▸ Exercise requirements
Set down every line of the data exactly, skipping the pictures.

▸ Records provided

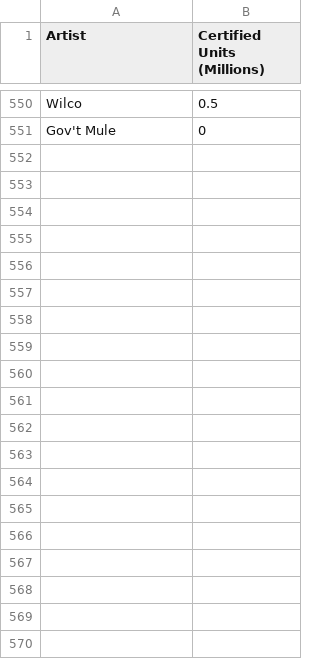
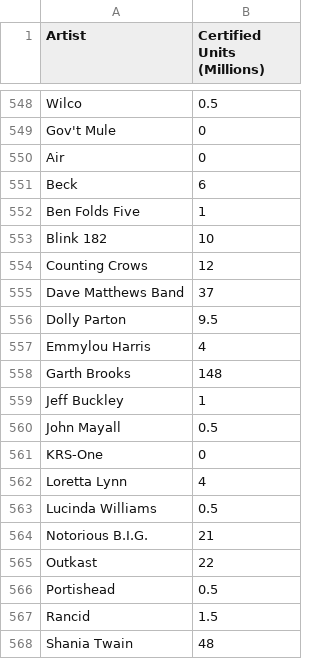
Before and after one commit to mborenstein128/Rock_Hall, a CSV file: data/update/Album sales US.csv, drawn as a sheet; only a part is shown, gaps mark what is left out; the diff covers the shown part only.

```diff
--- a/data/update/Album sales US.csv
+++ b/data/update/Album sales US.csv
@@ -551 +549,20 @@ Wilco,0.5
 Gov't Mule,0
+Air,0
+Beck,6
+Ben Folds Five,1
+Blink 182,10
+Counting Crows,12
+Dave Matthews Band,37
+Dolly Parton,9.5
+Emmylou Harris,4
+Garth Brooks,148
+Jeff Buckley,1
+John Mayall,0.5
+KRS-One,0
+Loretta Lynn,4
+Lucinda Williams,0.5
+Notorious B.I.G.,21
+Outkast,22
+Portishead,0.5
+Rancid,1.5
+Shania Twain,48
```
Also changed, not shown: 12 added rows, 2 removed rows and 1 edited cell elsewhere in this file, data/update/Album_scores.csv, data/update/RSCovers.csv, 13 other files.
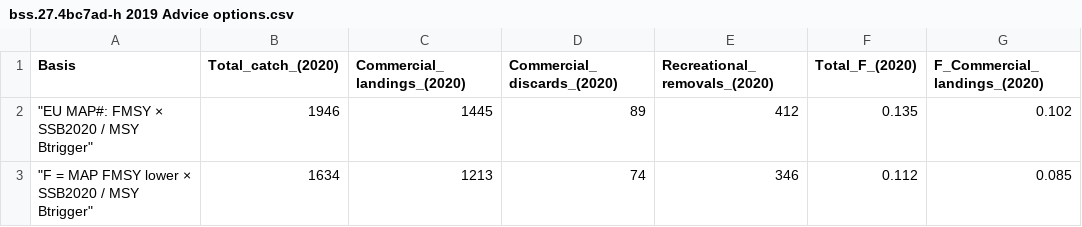
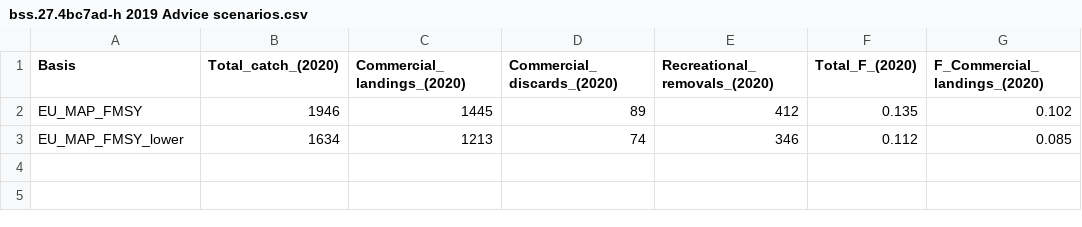
Before and after one commit to ices-taf/2019_bss.27.4bc7ad-h_catchAllocationTool-for-2020, a CSV file: data/bss.27.4bc7ad-h 2019 Advice scenarios.csv (was data/bss.27.4bc7ad-h 2019 Advice options.csv), drawn as a sheet; only a part is shown; the diff names each change by its address in the sheet, - before the commit and + after, or states it on an @@ line.

```diff
--- a/data/bss.27.4bc7ad-h 2019 Advice options.csv
+++ b/data/bss.27.4bc7ad-h 2019 Advice scenarios.csv
-A2 (Basis): "EU MAP#: FMSY × SSB2020 / MSY Btrigger"
+A2 (Basis): EU_MAP_FMSY
-A3 (Basis): "F = MAP FMSY lower × SSB2020 / MSY Btrigger"
+A3 (Basis): EU_MAP_FMSY_lower
```
Also changed, not shown: 3 other files.
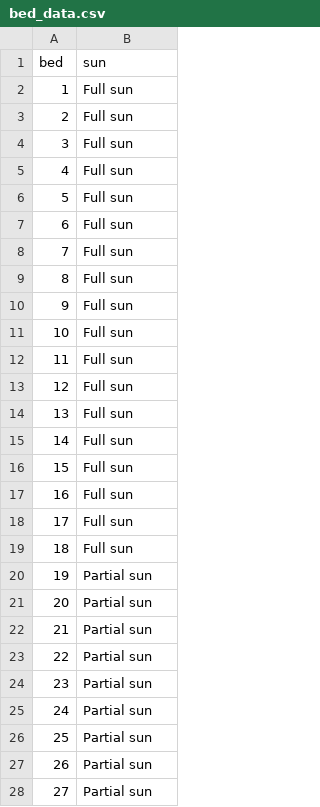
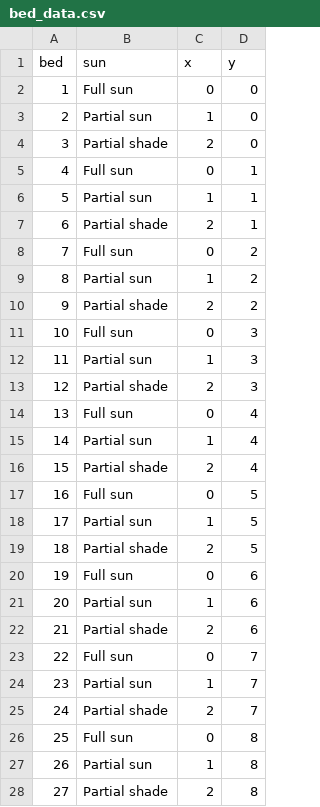
Before and after one commit to evanlynch/optimal-gardening, a CSV file: data/bed_data.csv, drawn as a sheet; only a part is shown; the diff covers the shown part only; the diff names each change by its address in the sheet, - before the commit and + after, or states it on an @@ line.

```diff
--- a/data/bed_data.csv
+++ b/data/bed_data.csv
+column C (x), rows 2-28: 0 | 1 | 2 | 0 | 1 | 2 | 0 | 1 | 2 | 0 | 1 | 2 | 0 | 1 | 2 | 0 | 1 | 2 | 0 | 1 | 2 | 0 | 1 | 2 | 0 | 1 | 2
+column D (y), rows 2-28: 0 | 0 | 0 | 1 | 1 | 1 | 2 | 2 | 2 | 3 | 3 | 3 | 4 | 4 | 4 | 5 | 5 | 5 | 6 | 6 | 6 | 7 | 7 | 7 | 8 | 8 | 8
-B3 (sun): Full sun
+B3 (sun): Partial sun
-B4 (sun): Full sun
+B4 (sun): Partial shade
-B6 (sun): Full sun
+B6 (sun): Partial sun
-B7 (sun): Full sun
+B7 (sun): Partial shade
-B9 (sun): Full sun
+B9 (sun): Partial sun
-B10 (sun): Full sun
+B10 (sun): Partial shade
-B12 (sun): Full sun
+B12 (sun): Partial sun
-B13 (sun): Full sun
+B13 (sun): Partial shade
-B15 (sun): Full sun
+B15 (sun): Partial sun
-B16 (sun): Full sun
+B16 (sun): Partial shade
-B18 (sun): Full sun
+B18 (sun): Partial sun
-B19 (sun): Full sun
+B19 (sun): Partial shade
-B20 (sun): Partial sun
+B20 (sun): Full sun
-B22 (sun): Partial sun
+B22 (sun): Partial shade
-B23 (sun): Partial sun
+B23 (sun): Full sun
-B25 (sun): Partial sun
+B25 (sun): Partial shade
-B26 (sun): Partial sun
+B26 (sun): Full sun
-B28 (sun): Partial sun
+B28 (sun): Partial shade
```
Also changed, not shown: 10 edited cells elsewhere in this file, 4 other files.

▸ Answer to this problem
Before and after one commit to mborenstein128/Rock_Hall, a CSV file: data/update/Album sales US.csv, drawn as a sheet; only a part is shown, gaps mark what is left out; the diff covers the shown part only.

```diff
--- a/data/update/Album sales US.csv
+++ b/data/update/Album sales US.csv
@@ -551 +549,20 @@ Wilco,0.5
 Gov't Mule,0
+Air,0
+Beck,6
+Ben Folds Five,1
+Blink 182,10
+Counting Crows,12
+Dave Matthews Band,37
+Dolly Parton,9.5
+Emmylou Harris,4
+Garth Brooks,148
+Jeff Buckley,1
+John Mayall,0.5
+KRS-One,0
+Loretta Lynn,4
+Lucinda Williams,0.5
+Notorious B.I.G.,21
+Outkast,22
+Portishead,0.5
+Rancid,1.5
+Shania Twain,48
```
Also changed, not shown: 12 added rows, 2 removed rows and 1 edited cell elsewhere in this file, data/update/Album_scores.csv, data/update/RSCovers.csv, 13 other files.
Before and after one commit to ices-taf/2019_bss.27.4bc7ad-h_catchAllocationTool-for-2020, a CSV file: data/bss.27.4bc7ad-h 2019 Advice scenarios.csv (was data/bss.27.4bc7ad-h 2019 Advice options.csv), drawn as a sheet; only a part is shown; the diff names each change by its address in the sheet, - before the commit and + after, or states it on an @@ line.

```diff
--- a/data/bss.27.4bc7ad-h 2019 Advice options.csv
+++ b/data/bss.27.4bc7ad-h 2019 Advice scenarios.csv
-A2 (Basis): "EU MAP#: FMSY × SSB2020 / MSY Btrigger"
+A2 (Basis): EU_MAP_FMSY
-A3 (Basis): "F = MAP FMSY lower × SSB2020 / MSY Btrigger"
+A3 (Basis): EU_MAP_FMSY_lower
```
Also changed, not shown: 3 other files.
Before and after one commit to evanlynch/optimal-gardening, a CSV file: data/bed_data.csv, drawn as a sheet; only a part is shown; the diff covers the shown part only; the diff names each change by its address in the sheet, - before the commit and + after, or states it on an @@ line.

```diff
--- a/data/bed_data.csv
+++ b/data/bed_data.csv
+column C (x), rows 2-28: 0 | 1 | 2 | 0 | 1 | 2 | 0 | 1 | 2 | 0 | 1 | 2 | 0 | 1 | 2 | 0 | 1 | 2 | 0 | 1 | 2 | 0 | 1 | 2 | 0 | 1 | 2
+column D (y), rows 2-28: 0 | 0 | 0 | 1 | 1 | 1 | 2 | 2 | 2 | 3 | 3 | 3 | 4 | 4 | 4 | 5 | 5 | 5 | 6 | 6 | 6 | 7 | 7 | 7 | 8 | 8 | 8
-B3 (sun): Full sun
+B3 (sun): Partial sun
-B4 (sun): Full sun
+B4 (sun): Partial shade
-B6 (sun): Full sun
+B6 (sun): Partial sun
-B7 (sun): Full sun
+B7 (sun): Partial shade
-B9 (sun): Full sun
+B9 (sun): Partial sun
-B10 (sun): Full sun
+B10 (sun): Partial shade
-B12 (sun): Full sun
+B12 (sun): Partial sun
-B13 (sun): Full sun
+B13 (sun): Partial shade
-B15 (sun): Full sun
+B15 (sun): Partial sun
-B16 (sun): Full sun
+B16 (sun): Partial shade
-B18 (sun): Full sun
+B18 (sun): Partial sun
-B19 (sun): Full sun
+B19 (sun): Partial shade
-B20 (sun): Partial sun
+B20 (sun): Full sun
-B22 (sun): Partial sun
+B22 (sun): Partial shade
-B23 (sun): Partial sun
+B23 (sun): Full sun
-B25 (sun): Partial sun
+B25 (sun): Partial shade
-B26 (sun): Partial sun
+B26 (sun): Full sun
-B28 (sun): Partial sun
+B28 (sun): Partial shade
```
Also changed, not shown: 10 edited cells elsewhere in this file, 4 other files.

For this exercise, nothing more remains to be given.